==== Dataset records ====

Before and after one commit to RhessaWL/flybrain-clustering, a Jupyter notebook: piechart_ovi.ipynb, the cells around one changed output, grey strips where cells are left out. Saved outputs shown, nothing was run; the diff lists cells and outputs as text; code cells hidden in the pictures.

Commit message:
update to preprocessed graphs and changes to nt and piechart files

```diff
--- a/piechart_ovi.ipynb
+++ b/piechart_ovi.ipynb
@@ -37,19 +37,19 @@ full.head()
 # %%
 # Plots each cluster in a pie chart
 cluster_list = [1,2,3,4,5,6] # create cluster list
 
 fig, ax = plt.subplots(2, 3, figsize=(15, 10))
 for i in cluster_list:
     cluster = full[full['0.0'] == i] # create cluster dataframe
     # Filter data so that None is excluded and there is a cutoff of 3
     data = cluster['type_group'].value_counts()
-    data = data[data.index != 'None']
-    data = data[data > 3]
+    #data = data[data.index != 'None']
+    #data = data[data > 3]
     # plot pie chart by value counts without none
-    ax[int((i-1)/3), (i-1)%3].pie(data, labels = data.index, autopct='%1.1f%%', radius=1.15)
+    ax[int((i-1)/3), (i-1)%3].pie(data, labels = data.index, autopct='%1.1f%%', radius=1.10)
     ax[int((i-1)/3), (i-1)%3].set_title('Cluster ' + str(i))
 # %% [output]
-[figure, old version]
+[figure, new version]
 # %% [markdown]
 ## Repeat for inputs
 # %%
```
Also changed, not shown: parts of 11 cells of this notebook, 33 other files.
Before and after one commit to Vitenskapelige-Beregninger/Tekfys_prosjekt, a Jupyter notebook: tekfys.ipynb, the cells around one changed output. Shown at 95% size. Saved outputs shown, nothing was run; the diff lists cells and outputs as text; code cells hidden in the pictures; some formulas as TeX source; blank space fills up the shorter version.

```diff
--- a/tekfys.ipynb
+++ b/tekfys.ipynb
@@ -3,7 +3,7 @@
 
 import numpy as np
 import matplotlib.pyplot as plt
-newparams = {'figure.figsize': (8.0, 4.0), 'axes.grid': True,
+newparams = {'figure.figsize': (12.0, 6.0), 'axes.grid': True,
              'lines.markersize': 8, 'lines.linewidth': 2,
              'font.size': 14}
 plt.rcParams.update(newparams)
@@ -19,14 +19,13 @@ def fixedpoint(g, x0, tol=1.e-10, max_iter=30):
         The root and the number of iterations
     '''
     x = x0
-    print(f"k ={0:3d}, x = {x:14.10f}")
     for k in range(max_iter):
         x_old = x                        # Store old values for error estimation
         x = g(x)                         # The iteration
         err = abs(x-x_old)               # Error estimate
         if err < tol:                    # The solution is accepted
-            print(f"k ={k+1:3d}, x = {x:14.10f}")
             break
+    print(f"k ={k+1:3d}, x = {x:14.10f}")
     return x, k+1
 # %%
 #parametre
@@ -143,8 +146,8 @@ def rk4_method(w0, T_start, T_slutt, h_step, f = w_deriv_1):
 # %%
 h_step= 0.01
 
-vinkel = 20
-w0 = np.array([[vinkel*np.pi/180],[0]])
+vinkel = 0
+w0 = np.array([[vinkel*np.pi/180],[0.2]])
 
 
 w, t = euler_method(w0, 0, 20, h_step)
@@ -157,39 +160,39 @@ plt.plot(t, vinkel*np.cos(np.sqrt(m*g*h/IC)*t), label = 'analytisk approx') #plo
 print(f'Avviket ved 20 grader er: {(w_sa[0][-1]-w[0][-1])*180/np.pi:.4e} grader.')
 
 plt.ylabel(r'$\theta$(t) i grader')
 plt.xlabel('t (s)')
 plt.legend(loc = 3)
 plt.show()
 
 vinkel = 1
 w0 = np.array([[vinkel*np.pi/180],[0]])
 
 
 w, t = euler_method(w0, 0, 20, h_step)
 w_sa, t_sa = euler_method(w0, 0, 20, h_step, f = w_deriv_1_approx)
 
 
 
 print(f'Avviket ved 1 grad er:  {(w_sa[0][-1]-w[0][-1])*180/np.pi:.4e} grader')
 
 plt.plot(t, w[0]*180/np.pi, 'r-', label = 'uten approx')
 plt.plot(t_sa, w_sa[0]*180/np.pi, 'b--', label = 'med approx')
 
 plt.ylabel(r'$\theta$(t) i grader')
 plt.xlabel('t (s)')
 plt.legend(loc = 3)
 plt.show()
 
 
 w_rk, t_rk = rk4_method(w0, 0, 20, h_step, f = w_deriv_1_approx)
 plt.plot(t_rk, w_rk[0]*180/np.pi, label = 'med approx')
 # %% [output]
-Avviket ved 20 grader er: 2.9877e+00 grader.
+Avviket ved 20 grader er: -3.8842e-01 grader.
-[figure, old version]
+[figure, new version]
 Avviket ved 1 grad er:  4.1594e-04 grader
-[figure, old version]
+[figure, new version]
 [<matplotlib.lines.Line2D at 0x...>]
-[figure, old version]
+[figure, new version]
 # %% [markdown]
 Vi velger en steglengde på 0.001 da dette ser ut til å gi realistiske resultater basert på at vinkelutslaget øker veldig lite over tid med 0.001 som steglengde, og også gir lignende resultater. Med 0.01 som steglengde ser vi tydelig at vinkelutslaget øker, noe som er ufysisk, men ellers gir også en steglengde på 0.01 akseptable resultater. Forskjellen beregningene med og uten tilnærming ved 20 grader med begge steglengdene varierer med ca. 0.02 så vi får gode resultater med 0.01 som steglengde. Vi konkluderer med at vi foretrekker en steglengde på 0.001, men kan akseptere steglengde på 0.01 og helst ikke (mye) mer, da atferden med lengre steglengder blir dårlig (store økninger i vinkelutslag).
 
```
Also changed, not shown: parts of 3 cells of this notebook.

====

**Exercise directions:**
Restate all of the material, keeping every word intact.

**Answer to this exercise:**
Before and after one commit to RhessaWL/flybrain-clustering, a Jupyter notebook: piechart_ovi.ipynb, the cells around one changed output, grey strips where cells are left out. Saved outputs shown, nothing was run; the diff lists cells and outputs as text; code cells hidden in the pictures.

Commit message:
update to preprocessed graphs and changes to nt and piechart files

```diff
--- a/piechart_ovi.ipynb
+++ b/piechart_ovi.ipynb
@@ -37,19 +37,19 @@ full.head()
 # %%
 # Plots each cluster in a pie chart
 cluster_list = [1,2,3,4,5,6] # create cluster list
 
 fig, ax = plt.subplots(2, 3, figsize=(15, 10))
 for i in cluster_list:
     cluster = full[full['0.0'] == i] # create cluster dataframe
     # Filter data so that None is excluded and there is a cutoff of 3
     data = cluster['type_group'].value_counts()
-    data = data[data.index != 'None']
-    data = data[data > 3]
+    #data = data[data.index != 'None']
+    #data = data[data > 3]
     # plot pie chart by value counts without none
-    ax[int((i-1)/3), (i-1)%3].pie(data, labels = data.index, autopct='%1.1f%%', radius=1.15)
+    ax[int((i-1)/3), (i-1)%3].pie(data, labels = data.index, autopct='%1.1f%%', radius=1.10)
     ax[int((i-1)/3), (i-1)%3].set_title('Cluster ' + str(i))
 # %% [output]
-[figure, old version]
+[figure, new version]
 # %% [markdown]
 ## Repeat for inputs
 # %%
```
Also changed, not shown: parts of 11 cells of this notebook, 33 other files.
Before and after one commit to Vitenskapelige-Beregninger/Tekfys_prosjekt, a Jupyter notebook: tekfys.ipynb, the cells around one changed output. Shown at 95% size. Saved outputs shown, nothing was run; the diff lists cells and outputs as text; code cells hidden in the pictures; some formulas as TeX source; blank space fills up the shorter version.

```diff
--- a/tekfys.ipynb
+++ b/tekfys.ipynb
@@ -3,7 +3,7 @@
 
 import numpy as np
 import matplotlib.pyplot as plt
-newparams = {'figure.figsize': (8.0, 4.0), 'axes.grid': True,
+newparams = {'figure.figsize': (12.0, 6.0), 'axes.grid': True,
              'lines.markersize': 8, 'lines.linewidth': 2,
              'font.size': 14}
 plt.rcParams.update(newparams)
@@ -19,14 +19,13 @@ def fixedpoint(g, x0, tol=1.e-10, max_iter=30):
         The root and the number of iterations
     '''
     x = x0
-    print(f"k ={0:3d}, x = {x:14.10f}")
     for k in range(max_iter):
         x_old = x                        # Store old values for error estimation
         x = g(x)                         # The iteration
         err = abs(x-x_old)               # Error estimate
         if err < tol:                    # The solution is accepted
-            print(f"k ={k+1:3d}, x = {x:14.10f}")
             break
+    print(f"k ={k+1:3d}, x = {x:14.10f}")
     return x, k+1
 # %%
 #parametre
@@ -143,8 +146,8 @@ def rk4_method(w0, T_start, T_slutt, h_step, f = w_deriv_1):
 # %%
 h_step= 0.01
 
-vinkel = 20
-w0 = np.array([[vinkel*np.pi/180],[0]])
+vinkel = 0
+w0 = np.array([[vinkel*np.pi/180],[0.2]])
 
 
 w, t = euler_method(w0, 0, 20, h_step)
@@ -157,39 +160,39 @@ plt.plot(t, vinkel*np.cos(np.sqrt(m*g*h/IC)*t), label = 'analytisk approx') #plo
 print(f'Avviket ved 20 grader er: {(w_sa[0][-1]-w[0][-1])*180/np.pi:.4e} grader.')
 
 plt.ylabel(r'$\theta$(t) i grader')
 plt.xlabel('t (s)')
 plt.legend(loc = 3)
 plt.show()
 
 vinkel = 1
 w0 = np.array([[vinkel*np.pi/180],[0]])
 
 
 w, t = euler_method(w0, 0, 20, h_step)
 w_sa, t_sa = euler_method(w0, 0, 20, h_step, f = w_deriv_1_approx)
 
 
 
 print(f'Avviket ved 1 grad er:  {(w_sa[0][-1]-w[0][-1])*180/np.pi:.4e} grader')
 
 plt.plot(t, w[0]*180/np.pi, 'r-', label = 'uten approx')
 plt.plot(t_sa, w_sa[0]*180/np.pi, 'b--', label = 'med approx')
 
 plt.ylabel(r'$\theta$(t) i grader')
 plt.xlabel('t (s)')
 plt.legend(loc = 3)
 plt.show()
 
 
 w_rk, t_rk = rk4_method(w0, 0, 20, h_step, f = w_deriv_1_approx)
 plt.plot(t_rk, w_rk[0]*180/np.pi, label = 'med approx')
 # %% [output]
-Avviket ved 20 grader er: 2.9877e+00 grader.
+Avviket ved 20 grader er: -3.8842e-01 grader.
-[figure, old version]
+[figure, new version]
 Avviket ved 1 grad er:  4.1594e-04 grader
-[figure, old version]
+[figure, new version]
 [<matplotlib.lines.Line2D at 0x...>]
-[figure, old version]
+[figure, new version]
 # %% [markdown]
 Vi velger en steglengde på 0.001 da dette ser ut til å gi realistiske resultater basert på at vinkelutslaget øker veldig lite over tid med 0.001 som steglengde, og også gir lignende resultater. Med 0.01 som steglengde ser vi tydelig at vinkelutslaget øker, noe som er ufysisk, men ellers gir også en steglengde på 0.01 akseptable resultater. Forskjellen beregningene med og uten tilnærming ved 20 grader med begge steglengdene varierer med ca. 0.02 så vi får gode resultater med 0.01 som steglengde. Vi konkluderer med at vi foretrekker en steglengde på 0.001, men kan akseptere steglengde på 0.01 og helst ikke (mye) mer, da atferden med lengre steglengder blir dårlig (store økninger i vinkelutslag).
 
```
Also changed, not shown: parts of 3 cells of this notebook.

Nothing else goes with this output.